=== TASK BRIEF ===
For the entries presented below, indicate the number of lines that include the word "gensim", adding nothing else.

=== RECORDED DATA ===
# # # # #

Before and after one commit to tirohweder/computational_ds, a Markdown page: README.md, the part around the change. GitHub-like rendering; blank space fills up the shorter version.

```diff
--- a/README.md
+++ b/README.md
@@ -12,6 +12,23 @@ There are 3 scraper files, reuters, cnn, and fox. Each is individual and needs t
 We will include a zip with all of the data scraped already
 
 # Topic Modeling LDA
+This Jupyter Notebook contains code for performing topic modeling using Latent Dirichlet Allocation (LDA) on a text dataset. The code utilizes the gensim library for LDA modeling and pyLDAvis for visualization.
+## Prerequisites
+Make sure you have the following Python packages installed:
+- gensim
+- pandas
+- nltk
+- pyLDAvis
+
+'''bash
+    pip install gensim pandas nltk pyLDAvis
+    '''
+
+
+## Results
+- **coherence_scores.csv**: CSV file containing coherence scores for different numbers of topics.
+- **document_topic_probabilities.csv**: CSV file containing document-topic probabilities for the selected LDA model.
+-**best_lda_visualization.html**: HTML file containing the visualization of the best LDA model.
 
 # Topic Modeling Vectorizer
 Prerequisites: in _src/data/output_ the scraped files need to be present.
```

# # # # #

=== SOLUTION TO THE PROBLEM ===
3